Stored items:
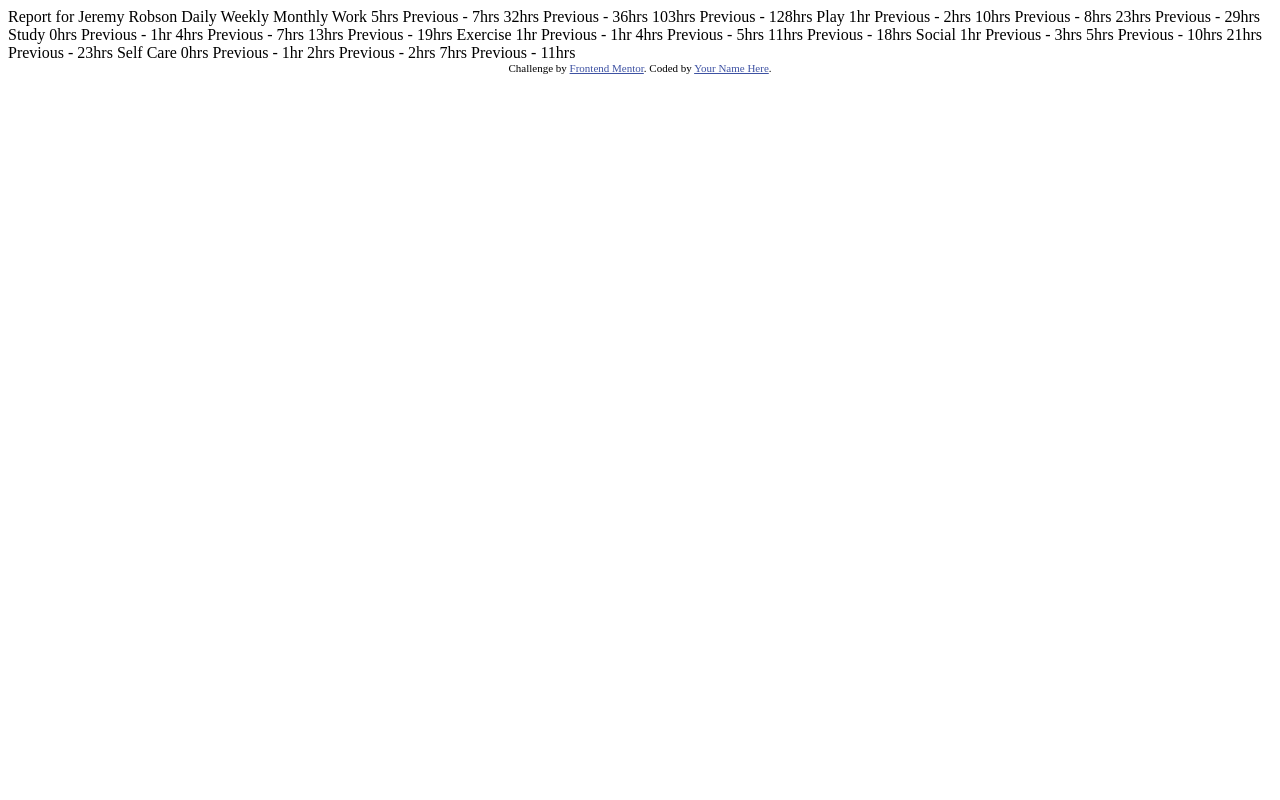
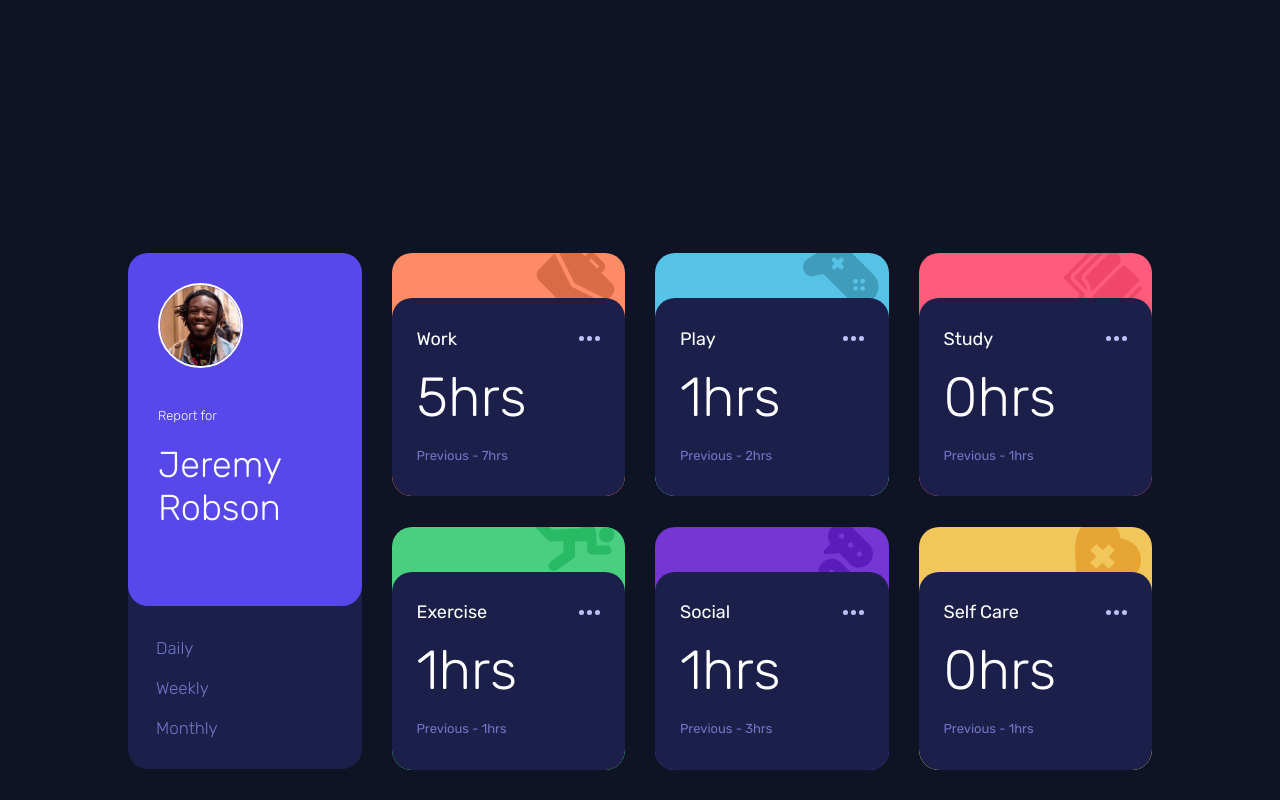
Before and after one commit to MariaCMontO/time-tracking-cmo, a plain HTML site: page index.html in a window 1280 px wide. Drawn offline with Linux system fonts and the light colour scheme.

Commit message:
Terminado HTML y CSS

```diff
--- a/index.html
+++ b/index.html
@@ -1,80 +1,109 @@
 <!DOCTYPE html>
 <html lang="en">
+
 <head>
   <meta charset="UTF-8">
-  <meta name="viewport" content="width=device-width, initial-scale=1.0"> <!-- displays site properly based on user's device -->
+  <meta name="viewport" content="width=device-width, initial-scale=1.0">
+  <link rel="preconnect" href="https://fonts.googleapis.com">
+  <link rel="preconnect" href="https://fonts.gstatic.com" crossorigin>
+  <link href="https://fonts.googleapis.com/css2?family=Rubik:ital,wght@0,300..900;1,300..900&display=swap"
+    rel="stylesheet">
+  <link rel="icon" type="image/png" sizes="32x32" href="./images/favicon-32x32.png">
+  <title>Frontend Mentor | Time tracking dashboard</title>
+  <link rel="stylesheet" href="/styles.css">
 
-  <link rel="icon" type="image/png" sizes="32x32" href="./images/favicon-32x32.png">
+</head>
 
-  <title>Frontend Mentor | Time tracking dashboard</title>
-
-  <!-- Feel free to remove these styles or customise in your own stylesheet 👍 -->
-  <style>
-    .attribution { font-size: 11px; text-align: center; }
-    .attribution a { color: hsl(228, 45%, 44%); }
-  </style>
-</head>
 <body>
 
-  Report for
-  Jeremy Robson
+  <main>
+    <div class="container">
 
-  Daily
-  Weekly
-  Monthly
+      <div class="first-container">
 
-  Work
-  5hrs <!-- daily -->
-  Previous - 7hrs <!-- daily -->
-  32hrs <!-- weekly -->
-  Previous - 36hrs <!-- weekly -->
-  103hrs <!-- monthly -->
-  Previous - 128hrs <!-- monthly -->
+        <div class="personal-info">
+          <img src="/images/image-jeremy.png" alt="Jeremy image">
+          <p>Report for</p>
+          <h1>Jeremy Robson</h1>
+        </div>
 
-  Play
-  1hr <!-- daily -->
-  Previous - 2hrs <!-- daily -->
-  10hrs <!-- weekly -->
-  Previous - 8hrs <!-- weekly -->
-  23hrs <!-- monthly -->
-  Previous - 29hrs <!-- monthly -->
+        <div class="frecuence-info">
+        <p>Daily</p>
+        <p>Weekly</p>
+        <p>Monthly</p>
+        </div>
 
-  Study
-  0hrs <!-- daily -->
-  Previous - 1hr <!-- daily -->
-  4hrs <!-- weekly -->
-  Previous - 7hrs <!-- weekly -->
-  13hrs <!-- monthly -->
-  Previous - 19hrs <!-- monthly -->
+      </div>
 
-  Exercise
-  1hr <!-- daily -->
-  Previous - 1hr <!-- daily -->
-  4hrs <!-- weekly -->
-  Previous - 5hrs <!-- weekly -->
-  11hrs <!-- monthly -->
-  Previous - 18hrs <!-- monthly -->
+      <div id="work" class="card-container work">
+        <img src="/images/icon-work.svg" alt="Icon work" class="image">
+        <div class="text-container">
+          <p>Work</p>
+          <img src="/images/icon-ellipsis.svg" alt="Icon ellipsis" class="ellipsis">
+          <p id="work-current" class="current">5hrs</p>
+          <p id="worl-previous" class="previous">Previous - 7hrs</p>
+          <p></p>
+        </div>
+      </div>
 
-  Social
-  1hr <!-- daily -->
-  Previous - 3hrs <!-- daily -->
-  5hrs <!-- weekly -->
-  Previous - 10hrs <!-- weekly -->
-  21hrs <!-- monthly -->
-  Previous - 23hrs <!-- monthly -->
+      <div id="play" class="card-container play">
+        <img src="/images/icon-play.svg" alt="Icon work" class="image">
+        <div class="text-container">
+          <p>Play</p>
+          <img src="/images/icon-ellipsis.svg" alt="Icon ellipsis" class="ellipsis">
+          <p id="play-current" class="current">1hrs</p>
+          <p id="play-previous" class="previous">Previous - 2hrs</p>
+          <p></p>
+        </div>
+      </div>
 
-  Self Care
-  0hrs <!-- daily -->
-  Previous - 1hr <!-- daily -->
-  2hrs <!-- weekly -->
-  Previous - 2hrs <!-- weekly -->
-  7hrs <!-- monthly -->
-  Previous - 11hrs <!-- monthly -->
+      <div id="study" class="card-container study">
+        <img src="/images/icon-study.svg" alt="Icon work" class="image">
+        <div class="text-container">
+          <p>Study</p>
+          <img src="/images/icon-ellipsis.svg" alt="Icon ellipsis" class="ellipsis">
+          <p id="study-current" class="current">0hrs</p>
+          <p id="study-previous" class="previous">Previous - 1hrs</p>
+        </div>
+      </div>
+
+      <div id="exercise" class="card-container exercise">
+        <img src="/images/icon-exercise.svg" alt="Icon work" class="image">
+        <div class="text-container">
+          <p>Exercise</p>
+          <img src="/images/icon-ellipsis.svg" alt="Icon ellipsis" class="ellipsis">
+          <p id="exercise-current" class="current">1hrs</p>
+          <p id="exercise-previous" class="previous">Previous - 1hrs</p>
+        </div>
+      </div>
+
+      <div id="social" class="card-container social">
+        <img src="/images/icon-social.svg" alt="Icon work" class="image">
+        <div class="text-container">
+          <p>Social</p>
+          <img src="/images/icon-ellipsis.svg" alt="Icon ellipsis" class="ellipsis">
+          <p id="social-current" class="current">1hrs</p>
+          <p id="social-previous" class="previous">Previous - 3hrs</p>
+        </div>
+      </div>
+
+      <div id="self-care" class="card-container self-care">
+        <img src="/images/icon-self-care.svg" alt="Icon work" class="image">
+        <div class="text-container">
+          <p class="title">Self Care</p>
+          <img src="/images/icon-ellipsis.svg" alt="Icon ellipsis" class="ellipsis">
+          <p id="self-care-current" class="current">0hrs</p>
+          <p id="self-care-previous" class="previous">Previous - 1hrs</p>
+        </div>
+      </div>
 
 
-  <div class="attribution">
-    Challenge by <a href="https://www.frontendmentor.io?ref=challenge" target="_blank">Frontend Mentor</a>.
-    Coded by <a href="#">Your Name Here</a>.
-  </div>
+    </div>
+  </main>
+
+
+
+  <script src="/script.js"></script>
 </body>
+
 </html>
--- /dev/null
+++ b/styles.css
@@ -0,0 +1,240 @@
+:root {
+    --font: "Rubik", sans-serif;
+    --Purple-600: hsl(246, 80%, 60%);
+    --Orange-300: hsl(15, 100%, 70%);
+    /*(work)*/
+    --Blue-300: hsl(195, 74%, 62%);
+    /*(play)*/
+    --Pink-400: hsl(348, 100%, 68%);
+    /*(study)*/
+    --Green-400: hsl(145, 58%, 55%);
+    /*(exercise)*/
+    --Purple-700: hsl(264, 64%, 52%);
+    /*(social)*/
+    --Yellow-300: hsl(43, 84%, 65%);
+    /*(self care)*/
+    --Navy-950: hsl(226, 43%, 10%);
+    --Navy-900: hsl(235, 46%, 20%);
+    --Purple-500: hsl(235, 45%, 61%);
+    --Navy-200: hsl(236, 100%, 87%);
+}
+
+* {
+    margin: 0;
+    padding: 0;
+    box-sizing: border-box;
+}
+
+html {
+    font-size: 62.5%;
+}
+
+body {
+    font-family: var(--font);
+    font-size: 1.8rem;
+    background-color: var(--Navy-950);
+}
+
+.container {
+    max-inline-size: clamp(32.7rem, 80vw, 111rem);
+    inline-size: 100%;
+    margin-inline: auto;
+    margin-block-start: clamp(6rem, 20vw, 25.3rem);
+    display: flex;
+    flex-direction: column;
+    gap: 3rem;
+}
+
+.first-container {
+    background-color: var(--Navy-900);
+    inline-size: 100%;
+    max-block-size: clamp(20.5rem,100vh,51.6rem);
+    block-size: 100%;
+    border-radius: 2rem;
+    color: white;
+}
+
+.first-container .personal-info {
+    background-color: var(--Purple-600);
+    inline-size: 100%;
+    max-block-size: clamp(13.3rem, 50vw, 35.3rem);
+    block-size: 100%;
+    border-radius: 2rem;
+    display: grid;
+    grid-template-columns: 7rem auto;
+    grid-template-rows: repeat(2, 1fr);
+    column-gap: 1.5rem;
+    color: white;
+    padding: 3rem;
+    align-items: center;
+}
+
+.first-container .personal-info img {
+    inline-size: 7rem;
+    block-size: 7rem;
+    border-radius: 100%;
+    border: 0.2rem solid white;
+    grid-column: 1/2;
+    grid-row: 1/3;
+}
+
+.first-container .personal-info h1 {
+    font-size:clamp(2.2rem,5vw,3.6rem);
+    font-weight: 300;
+    margin-block-start: -2rem;
+}
+
+.first-container .personal-info p {
+    font-size: 1.3rem;
+    font-weight: 200;
+}
+
+.first-container .frecuence-info {
+    block-size: 7.5rem;
+    padding-inline: 2.8rem;
+    display: flex;
+    justify-content: space-between;
+    align-items: center;
+}
+
+.first-container .frecuence-info p {
+    font-size: 1.7rem;
+    font-weight: 300;
+    color: var(--Purple-500);
+    transition: color 0.3s ease;
+}
+
+.first-container .frecuence-info p:hover {
+    color: white;
+    font-weight: 500;
+}
+
+.card-container {
+    inline-size: 100%;
+    block-size: 16rem;
+    border-radius: 2rem;
+    position: relative;
+    overflow: hidden;
+}
+
+.work {
+    background-color: var(--Orange-300);
+}
+
+.play {
+    background-color: var(--Blue-300);
+}
+
+.study {
+    background-color: var(--Pink-400);
+}
+
+.exercise {
+    background-color: var(--Green-400);
+}
+
+.social {
+    background-color: var(--Purple-700);
+}
+
+.self-care {
+    background-color: var(--Yellow-300);
+}
+
+.card-container .image{
+    position: absolute;
+    right: 1rem;
+    top: -1rem;
+}
+
+.card-container .text-container {
+    inline-size: 100%;
+    /* max-block-size: clamp(12.4rem,80vw,19.8rem); */
+    block-size: 12.4rem;
+    background-color: var(--Navy-900);
+    border-radius: 2rem;
+    display: grid;
+    grid-template-columns: 1fr auto;
+    grid-template-rows: auto auto;
+    padding: 2.5rem;
+    align-items: center;
+    justify-content: space-around;
+    color: white;
+    position: absolute;
+    bottom: 0%;
+    overflow: hidden;
+    cursor: pointer;
+    transition: background-color 0.3s ease;
+}
+
+.card-container .text-container:hover {
+    background-color: hsl(235, 46%, 30%);
+}
+
+
+.card-container .text-container .current {
+    font-size: clamp(2.7rem,10vw,5.5rem);
+    font-weight: 300;
+    grid-column: 1/2;
+    grid-row: 2/3;
+}
+
+.card-container .text-container .previous {
+    color: var(--Purple-500);
+    font-size: 1.3rem;
+    grid-column: 2/3;
+    grid-row: 2/3;
+    justify-self: end;
+}
+
+.card-container .text-container .ellipsis {
+    grid-column: 2/3;
+    grid-row: 1/2;
+    justify-self: end;
+}
+
+/* Media queries */
+@media (min-width:76.8rem){
+    .container{
+        display: grid;
+        grid-template-columns: repeat(4,1fr);
+        block-size: 51.7rem;
+    }
+    .first-container{
+        grid-row: 1/3;
+    }
+
+    .first-container .personal-info{
+        display: flex;
+        flex-direction: column;
+        align-items: start;
+        gap: 4rem;
+    }
+
+    .first-container .personal-info img {
+        inline-size: 8.5rem;
+        block-size: 8.5rem;
+    }
+
+    .first-container .frecuence-info {
+        block-size: 16.3rem;
+        display: flex;
+        flex-direction: column;
+        align-items: start;
+        gap: 2rem;
+        justify-content: center;
+    }
+    .card-container{
+        block-size: 24.3rem;
+    }
+    .card-container .text-container {
+        row-gap:1rem ;
+        block-size: 19.8rem;
+        grid-template-rows: repeat(3,1fr);
+    }
+    .card-container .text-container .previous {
+        grid-row: 3/4;
+        grid-column: 1/2;
+        justify-self: left;
+    }
+}
```
Also changed, not shown: script.js (added).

--- Assignment ---
What number of lines in the records contain the word "justify"? Answer with that number alone.

--- Solution to this exercise ---
6